* EXERCISE
Every line below must be copied as written, except for pictures.

· · ·

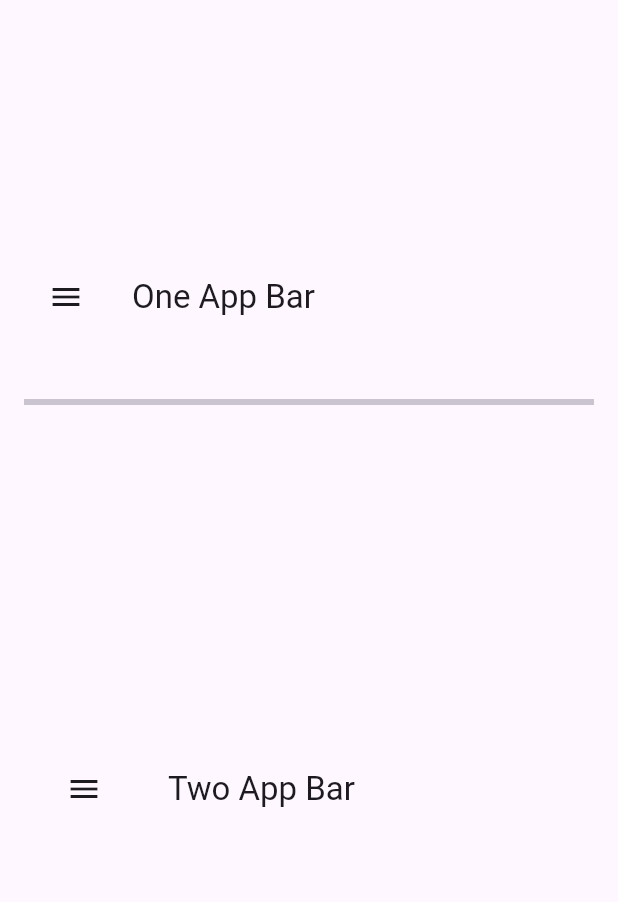
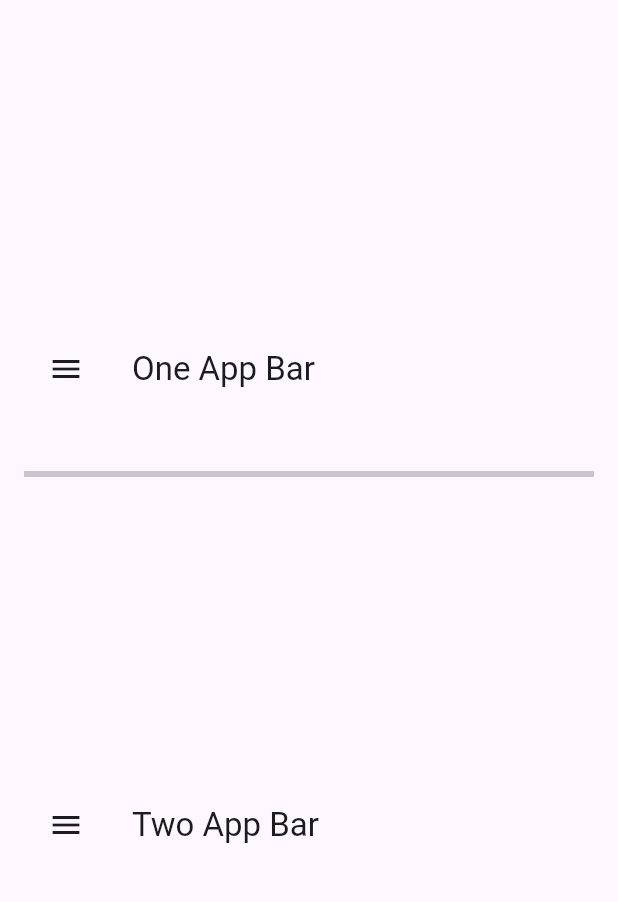
Before and after one commit to AcmeSoftwareLLC/acme_theme_provider, a Flutter app: the screen it shows after launch, on a phone screen of 412 x 824 dp, the part 63-965 px from its top. Run offline on Flutter 3.47's test engine with Material 2 defaults, Android fonts, the phone set to English and light mode, and no system bars; our stand-ins replace google_fonts, shared_preferences; missing offline and left inert: json_theme.

Commit message:
🐛 requested changes

```diff
--- a/lib/src/core/configs/app_bar_config.dart
+++ b/lib/src/core/configs/app_bar_config.dart
@@ -6,31 +6,19 @@ class AppBarConfig extends ComponentConfig {
   const AppBarConfig({
     required this.theme,
     required this.divider,
-    required this.elevation,
-    required this.scrolledUnderElevation,
-    required this.titleSpacing,
     this.toolbarOpacity = 1,
     this.bottomOpacity = 1,
-    required this.toolbarHeight,
     required this.leadingWidth,
   });
 
   final AppBarTheme? theme;
   final DividerAppBarConfig? divider;
-  final double? elevation;
-  final double? scrolledUnderElevation;
-  final double? titleSpacing;
   final double toolbarOpacity;
   final double bottomOpacity;
-  final double? toolbarHeight;
   final double? leadingWidth;
 
   factory AppBarConfig.fromMap(Map<String, dynamic> map) {
     final divider = map['divider'];
-    final elevation = map['elevation'];
-    final scrolledUnderElevation = map['scrolledUnderElevation'];
-    final titleSpacing = map['titleSpacing'];
-    final toolbarHeight = map['toolbarHeight'];
     final leadingWidth = map['leadingWidth'];
     final toolbarOpacity = map['toolbarOpacity'];
     final bottomOpacity = map['bottomOpacity'];
@@ -38,13 +26,9 @@ class AppBarConfig extends ComponentConfig {
     return AppBarConfig(
       theme: ThemeDecoder.decodeAppBarTheme(map['theme']),
       divider: divider == null ? null : DividerAppBarConfig.fromMap(divider),
-      elevation: elevation ?? null,
-      scrolledUnderElevation: scrolledUnderElevation ?? null,
-      titleSpacing: titleSpacing ?? null,
       toolbarOpacity: toolbarOpacity ?? 1,
       bottomOpacity: bottomOpacity ?? 1,
-      toolbarHeight: toolbarHeight ?? null,
-      leadingWidth: leadingWidth ?? null,
+      leadingWidth: leadingWidth ?? 56,
     );
   }
 
@@ -54,12 +38,8 @@ class AppBarConfig extends ComponentConfig {
       'type': ComponentType.appBar.value,
       'theme': ThemeEncoder.encodeAppBarTheme(theme),
       'divider': divider?.toMap(),
-      'elevation': elevation,
-      'scrolledUnderElevation': scrolledUnderElevation,
-      'titleSpacing': titleSpacing,
       'toolbarOpacity': toolbarOpacity,
       'bottomOpacity': bottomOpacity,
-      'toolbarHeight': toolbarHeight,
       'leadingWidth': leadingWidth,
     };
   }
@@ -67,25 +47,15 @@ class AppBarConfig extends ComponentConfig {
   AppBarConfig copyWith({
     AppBarTheme? theme,
     DividerAppBarConfig? divider,
-    double? elevation,
-    double? scrolledUnderElevation,
-    Color? shadowColor,
-    double? titleSpacing,
     double? toolbarOpacity,
     double? bottomOpacity,
-    double? toolbarHeight,
     double? leadingWidth,
   }) {
     return AppBarConfig(
       theme: theme ?? this.theme,
       divider: divider ?? this.divider,
-      elevation: elevation ?? this.elevation,
-      scrolledUnderElevation:
-          scrolledUnderElevation ?? this.scrolledUnderElevation,
-      titleSpacing: titleSpacing ?? this.titleSpacing,
       toolbarOpacity: toolbarOpacity ?? this.toolbarOpacity,
       bottomOpacity: bottomOpacity ?? this.bottomOpacity,
-      toolbarHeight: toolbarHeight ?? this.toolbarHeight,
       leadingWidth: leadingWidth ?? this.leadingWidth,
     );
   }
--- a/playground/lib/main.dart
+++ b/playground/lib/main.dart
@@ -33,9 +33,6 @@ class MyApp extends StatelessWidget {
           'theme': {
             'backgroundColor': '#0000FF',
           },
-          'leadingWidth': 80.0,
-          'toolbarOpacity': 1.0,
-          'toolbarHeight': 200.0,
         },
       },
     };
```
Also changed, not shown: lib/src/core/widgets/app_bar.dart (+0 -7 lines).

· · ·

* SOLUTION TO THIS PROBLEM
Before and after one commit to AcmeSoftwareLLC/acme_theme_provider, a Flutter app: the screen it shows after launch, on a phone screen of 412 x 824 dp, the part 63-965 px from its top. Run offline on Flutter 3.47's test engine with Material 2 defaults, Android fonts, the phone set to English and light mode, and no system bars; our stand-ins replace google_fonts, shared_preferences; missing offline and left inert: json_theme.

Commit message:
🐛 requested changes

```diff
--- a/lib/src/core/configs/app_bar_config.dart
+++ b/lib/src/core/configs/app_bar_config.dart
@@ -6,31 +6,19 @@ class AppBarConfig extends ComponentConfig {
   const AppBarConfig({
     required this.theme,
     required this.divider,
-    required this.elevation,
-    required this.scrolledUnderElevation,
-    required this.titleSpacing,
     this.toolbarOpacity = 1,
     this.bottomOpacity = 1,
-    required this.toolbarHeight,
     required this.leadingWidth,
   });
 
   final AppBarTheme? theme;
   final DividerAppBarConfig? divider;
-  final double? elevation;
-  final double? scrolledUnderElevation;
-  final double? titleSpacing;
   final double toolbarOpacity;
   final double bottomOpacity;
-  final double? toolbarHeight;
   final double? leadingWidth;
 
   factory AppBarConfig.fromMap(Map<String, dynamic> map) {
     final divider = map['divider'];
-    final elevation = map['elevation'];
-    final scrolledUnderElevation = map['scrolledUnderElevation'];
-    final titleSpacing = map['titleSpacing'];
-    final toolbarHeight = map['toolbarHeight'];
     final leadingWidth = map['leadingWidth'];
     final toolbarOpacity = map['toolbarOpacity'];
     final bottomOpacity = map['bottomOpacity'];
@@ -38,13 +26,9 @@ class AppBarConfig extends ComponentConfig {
     return AppBarConfig(
       theme: ThemeDecoder.decodeAppBarTheme(map['theme']),
       divider: divider == null ? null : DividerAppBarConfig.fromMap(divider),
-      elevation: elevation ?? null,
-      scrolledUnderElevation: scrolledUnderElevation ?? null,
-      titleSpacing: titleSpacing ?? null,
       toolbarOpacity: toolbarOpacity ?? 1,
       bottomOpacity: bottomOpacity ?? 1,
-      toolbarHeight: toolbarHeight ?? null,
-      leadingWidth: leadingWidth ?? null,
+      leadingWidth: leadingWidth ?? 56,
     );
   }
 
@@ -54,12 +38,8 @@ class AppBarConfig extends ComponentConfig {
       'type': ComponentType.appBar.value,
       'theme': ThemeEncoder.encodeAppBarTheme(theme),
       'divider': divider?.toMap(),
-      'elevation': elevation,
-      'scrolledUnderElevation': scrolledUnderElevation,
-      'titleSpacing': titleSpacing,
       'toolbarOpacity': toolbarOpacity,
       'bottomOpacity': bottomOpacity,
-      'toolbarHeight': toolbarHeight,
       'leadingWidth': leadingWidth,
     };
   }
@@ -67,25 +47,15 @@ class AppBarConfig extends ComponentConfig {
   AppBarConfig copyWith({
     AppBarTheme? theme,
     DividerAppBarConfig? divider,
-    double? elevation,
-    double? scrolledUnderElevation,
-    Color? shadowColor,
-    double? titleSpacing,
     double? toolbarOpacity,
     double? bottomOpacity,
-    double? toolbarHeight,
     double? leadingWidth,
   }) {
     return AppBarConfig(
       theme: theme ?? this.theme,
       divider: divider ?? this.divider,
-      elevation: elevation ?? this.elevation,
-      scrolledUnderElevation:
-          scrolledUnderElevation ?? this.scrolledUnderElevation,
-      titleSpacing: titleSpacing ?? this.titleSpacing,
       toolbarOpacity: toolbarOpacity ?? this.toolbarOpacity,
       bottomOpacity: bottomOpacity ?? this.bottomOpacity,
-      toolbarHeight: toolbarHeight ?? this.toolbarHeight,
       leadingWidth: leadingWidth ?? this.leadingWidth,
     );
   }
--- a/playground/lib/main.dart
+++ b/playground/lib/main.dart
@@ -33,9 +33,6 @@ class MyApp extends StatelessWidget {
           'theme': {
             'backgroundColor': '#0000FF',
           },
-          'leadingWidth': 80.0,
-          'toolbarOpacity': 1.0,
-          'toolbarHeight': 200.0,
         },
       },
     };
```
Also changed, not shown: lib/src/core/widgets/app_bar.dart (+0 -7 lines).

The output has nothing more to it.